Sin makes a gigantic mess of everything, doesn't it? It's why the world refuses to accept the reality of the sexes. It's why the world refuses to accept the teachings of Scripture. It's why the world can't see its own hypocrisy. It's why Leonardo DiCaprio flies across the globe in a private jet to lecture you and me about the dangers of fossil fuels and people are confused why we'd call him a hypocrite. Sin makes our business dealings a bit more complicated than we'd like.

I don't care if you boycott Target or if you keep shopping there. But I want to ask some questions to help you come to a personal decision:

  • What verse or doctrine would you cite as to why you are boycotting Target?
  • What will you do when most every retail store adopts similar bathroom policies?
  • Do you ever eat at a restaurant that serves alcohol and permits people to get drunk?
    • How is that restaurant not facilitating sin and mocking God in the same way Target is?
  • Are you boycotting because of genuine conviction and concern for safety or for outward piety?

  • What would it take for you to stop shopping at Target? 
  • Are you convinced it's permissible to shop at Target? 
  • If many others are boycotting, having been genuinely convinced it's a Christian duty, and would be offended that you keep shopping there, will you be willing to no longer shop there? 
  • Are you refusing to boycott because you just looove Target?

I get the safety concern. I understand that aspect. But I have a couple thoughts about that, too. One solution would be to use Target's family restroom. Another would be to not use their restrooms at all. I don't think either of those are unreasonable solutions. I'm also wondering if the increased instances of men creeping in bathrooms is evidence of a sensationalized media or evidence of an increase in the crime. I don't want to underestimate the depravity of the human heart, especially the male's inclination for perversion, but I also don't want to slide down a slippery slope. I'm not convinced either way here. As a man who understands the male mindset I tend to lean toward this crime actually increasing rather than it just being reported on more but I'm willing to admit I could be wrong.

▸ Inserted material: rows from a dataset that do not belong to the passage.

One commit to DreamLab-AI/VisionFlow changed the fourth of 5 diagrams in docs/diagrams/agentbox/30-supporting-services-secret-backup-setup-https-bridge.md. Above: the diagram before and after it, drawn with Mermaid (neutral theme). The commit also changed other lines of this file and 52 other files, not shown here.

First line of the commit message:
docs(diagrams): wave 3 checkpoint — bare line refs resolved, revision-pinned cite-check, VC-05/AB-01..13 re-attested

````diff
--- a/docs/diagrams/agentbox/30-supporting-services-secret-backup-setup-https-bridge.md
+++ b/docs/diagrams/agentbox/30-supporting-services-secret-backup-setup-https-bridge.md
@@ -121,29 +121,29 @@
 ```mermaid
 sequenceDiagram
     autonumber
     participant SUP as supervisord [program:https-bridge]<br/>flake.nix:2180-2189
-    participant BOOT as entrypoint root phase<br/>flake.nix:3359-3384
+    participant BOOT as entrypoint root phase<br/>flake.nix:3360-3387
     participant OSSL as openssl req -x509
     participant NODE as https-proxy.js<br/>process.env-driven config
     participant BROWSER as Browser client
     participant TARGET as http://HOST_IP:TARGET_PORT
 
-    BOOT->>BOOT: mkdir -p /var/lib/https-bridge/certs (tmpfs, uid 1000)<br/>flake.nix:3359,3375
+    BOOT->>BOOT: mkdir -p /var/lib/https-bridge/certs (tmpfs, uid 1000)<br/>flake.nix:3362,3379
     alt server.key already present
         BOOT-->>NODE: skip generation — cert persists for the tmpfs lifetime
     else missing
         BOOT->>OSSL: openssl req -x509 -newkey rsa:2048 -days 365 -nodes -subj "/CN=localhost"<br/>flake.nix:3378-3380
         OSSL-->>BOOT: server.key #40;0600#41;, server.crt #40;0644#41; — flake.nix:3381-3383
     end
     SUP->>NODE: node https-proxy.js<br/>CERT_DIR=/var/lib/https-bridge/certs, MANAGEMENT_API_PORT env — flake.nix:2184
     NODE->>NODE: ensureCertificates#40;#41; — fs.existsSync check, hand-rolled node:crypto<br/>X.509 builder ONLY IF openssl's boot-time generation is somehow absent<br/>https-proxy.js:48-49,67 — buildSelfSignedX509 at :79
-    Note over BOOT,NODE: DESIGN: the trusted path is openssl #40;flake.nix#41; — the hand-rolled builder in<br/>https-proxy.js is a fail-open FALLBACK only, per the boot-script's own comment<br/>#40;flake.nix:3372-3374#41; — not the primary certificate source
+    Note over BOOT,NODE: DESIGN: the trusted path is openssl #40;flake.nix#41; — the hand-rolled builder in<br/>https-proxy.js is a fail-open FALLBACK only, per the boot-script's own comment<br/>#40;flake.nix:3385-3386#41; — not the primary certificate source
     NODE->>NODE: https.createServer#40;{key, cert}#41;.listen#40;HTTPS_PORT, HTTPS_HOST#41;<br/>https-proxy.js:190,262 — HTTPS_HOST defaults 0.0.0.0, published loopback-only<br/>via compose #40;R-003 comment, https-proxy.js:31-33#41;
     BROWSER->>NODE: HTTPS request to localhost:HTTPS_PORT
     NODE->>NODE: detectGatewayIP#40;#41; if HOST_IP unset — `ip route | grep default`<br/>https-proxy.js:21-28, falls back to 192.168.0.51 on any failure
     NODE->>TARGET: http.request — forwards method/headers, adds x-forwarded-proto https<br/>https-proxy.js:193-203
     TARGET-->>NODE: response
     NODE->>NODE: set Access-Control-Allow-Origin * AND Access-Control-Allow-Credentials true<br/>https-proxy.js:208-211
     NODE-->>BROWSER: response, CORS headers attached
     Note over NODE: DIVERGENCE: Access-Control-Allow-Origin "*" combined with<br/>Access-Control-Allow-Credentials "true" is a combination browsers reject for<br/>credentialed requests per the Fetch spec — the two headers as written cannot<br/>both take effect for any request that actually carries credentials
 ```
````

What else would we expect from a Steelers fan?
Along the lines of safety I'd also add that that safety is the very reason I don't take my son to Wal-Mart. Amen? So if I'm putting my cards on the table here, that's where I'm at with Wal-Mart. I think it's an unnecessary risk to take my son to Wal-Mart. That's probably me over exaggerating some stereotypes more than anything else, but, at least until recently I considered Target a significantly safer option than Wal-Mart. You know what I'm talking about. 

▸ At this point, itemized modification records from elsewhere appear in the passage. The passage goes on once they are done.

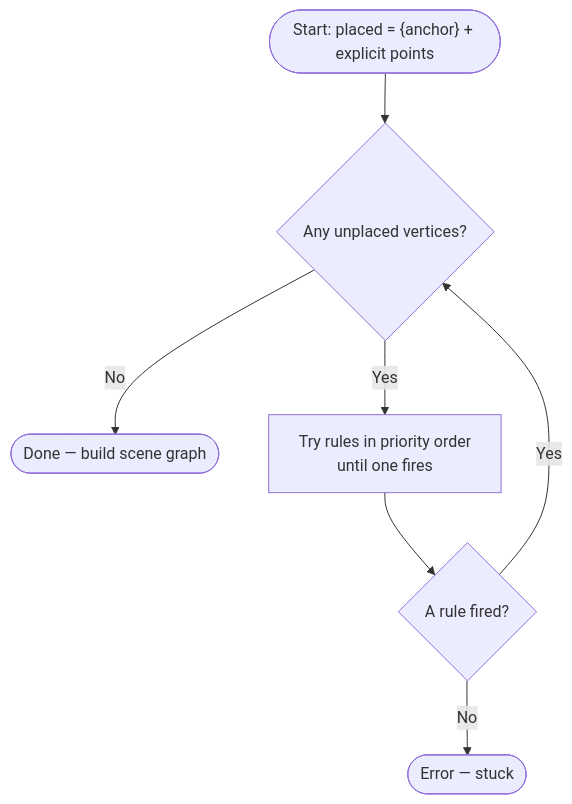
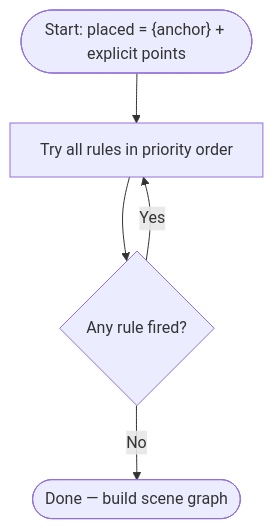
One commit to hey-its-suvi/tilde changed the first of 2 diagrams in docs/solver/placement.md. Above: the diagram before and after it, drawn with Mermaid. The commit also changed other lines of this file and 4 other files, not shown here.

````diff
--- a/docs/solver/placement.md
+++ b/docs/solver/placement.md
@@ -9,9 +9,7 @@
 ```mermaid
 flowchart TD
-    START(["Start: placed = {anchor} + explicit points"]) --> SCAN
-    SCAN{Any unplaced vertices?} -->|No| DONE([Done — build scene graph])
-    SCAN -->|Yes| TRY["Try rules in priority order\nuntil one fires"]
-    TRY --> FIRED{A rule fired?}
-    FIRED -->|Yes| SCAN
-    FIRED -->|No| STUCK([Error — stuck])
+    START(["Start: placed = {anchor} + explicit points"]) --> TRY
+    TRY["Try all rules in priority order"] --> FIRED{Any rule fired?}
+    FIRED -->|Yes| TRY
+    FIRED -->|No| DONE([Done — build scene graph])
 ```
````
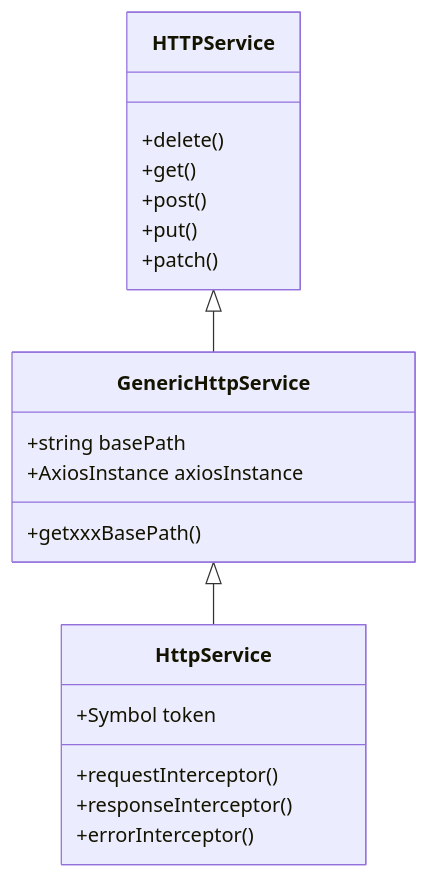
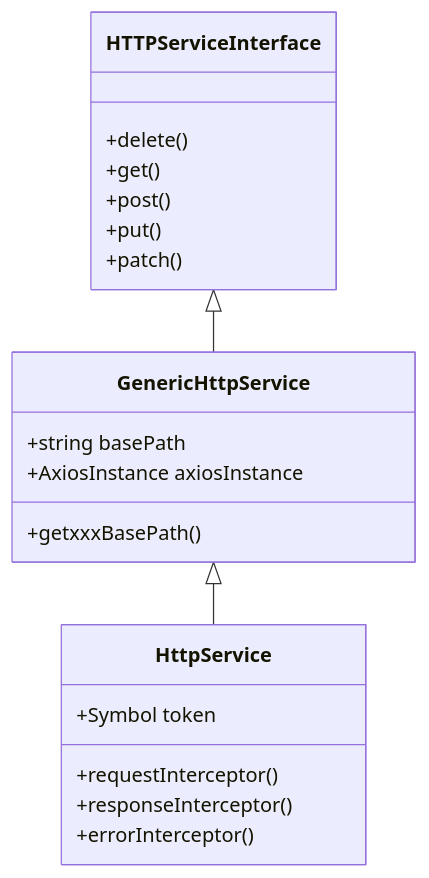
Before and after one commit to honggzb/Study-General: the diagram in React/Third-party-lib/tsyringe+axios/readme.md, drawn with Mermaid.

Commit message:
Update HTTPService to use interface notation

````diff
--- a/React/Third-party-lib/tsyringe+axios/readme.md
+++ b/React/Third-party-lib/tsyringe+axios/readme.md
@@ -21,22 +21,22 @@
 ```mermaid
 classDiagram
-    HTTPService: +delete()
-    HTTPService: +get()
-    HTTPService: +post()
-    HTTPService: +put()
-    HTTPService: +patch()
-    HTTPService <|-- GenericHttpService
+    HTTPService Interface: +delete()
+    HTTPService Interface: +get()
+    HTTPService Interface: +post()
+    HTTPService Interface: +put()
+    HTTPService Interface: +patch()
+    HTTPService Interface <|-- GenericHttpService
     GenericHttpService <|--HttpService
     class GenericHttpService{
       +string basePath
       +AxiosInstance axiosInstance
       +getxxxBasePath()
         
     }
     class HttpService{
         +Symbol token
         +requestInterceptor()
         +responseInterceptor()
         +errorInterceptor()
     }
 ```
````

I'll conclude by citing Romans 14 and the principle of conscience. If you're not fully convinced you should keep shopping at Target, don't! Don't go there! Don't take the first step in searing your conscience. 
If you have a Christian brother or sister who is shopping at Target and you're boycotting, don't judge them according to your standard. The only thing black and white about this issue is that it's a gray area so it wouldn't be wise to rebuke people for shopping there. You can offer loving correction, instruction or counsel but we're not within our rights to tell people where they can and cannot buy kitchen utensils. 
Don't flaunt your freedom if you do keep shopping there. This is the issue I take when Christians sometimes flaunt their freedom to drink. That's such a divisive issue and when we post pictures of our favorite brews or mixed drinks online, are we considering how sensitive of an issue this is? The same could be said of movies. I, for a long time, didn't pause to think about the effects of me talking positively about a movie many Christians would find offensive. 

My aim is to encourage us all to weigh our motivations. Why are we making the choice we are making? Is it wise? Is it biblical? Does my decision honor God? Does my decision interfere with my testimony? Am I putting an unnecessary stumbling block on the ground? Is my decision stemming from a lack of faith in God?

Obviously much more could be said about either side. People have better cases for boycotting or not boycotting than I have put forth. This wasn't meant as a comprehensive argument, so please weigh in and offer correction where I may have erred in my thinking!